» **Work to complete**
Show me each line of the listing below where the word "mobile" appears.

Materials provided: Begin

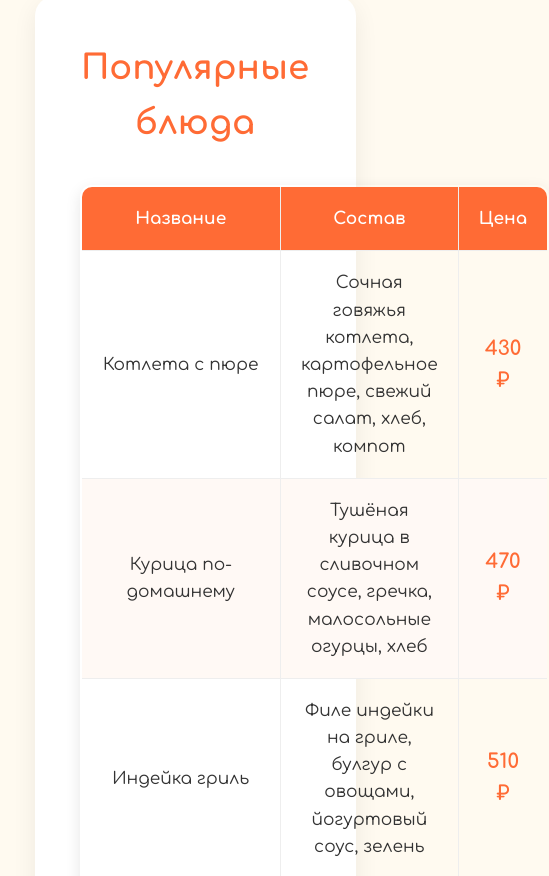
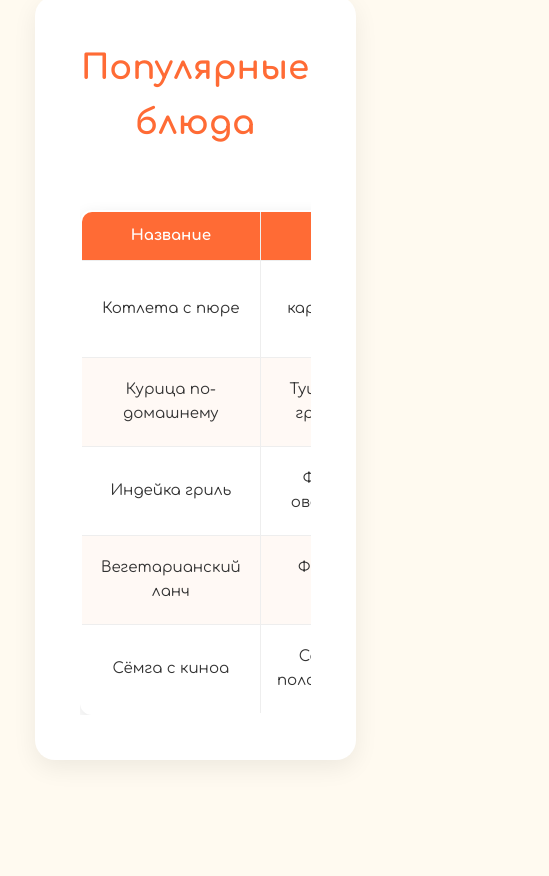
Before and after one commit to dashyk0/veb2025, a plain HTML site: page index.html in a window 390 px wide. Shown: the part 2277-3153 px from the top of the page, 549 px wide, since content can reach past the window. Drawn offline with Linux system fonts and the light colour scheme.

Commit message:
Implement responsive table design for mobile
Added responsive design for tables on mobile devices.

```diff
--- a/css/style.css
+++ b/css/style.css
@@ -203,3 +203,19 @@ footer a:hover {
     margin-bottom: 25px;
     font-weight: 700;
 }
+/* Адаптация таблицы для телефонов */
+.table-wrapper {
+    width: 100%;
+    overflow-x: auto;
+}
+
+@media (max-width: 768px) {
+    table {
+        min-width: 600px;
+    }
+
+    th, td {
+        padding: 12px 10px;
+        font-size: 15px;
+    }
+}
```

Materials provided: End

» **Written answer**
Implement responsive table design for mobile
Added responsive design for tables on mobile devices.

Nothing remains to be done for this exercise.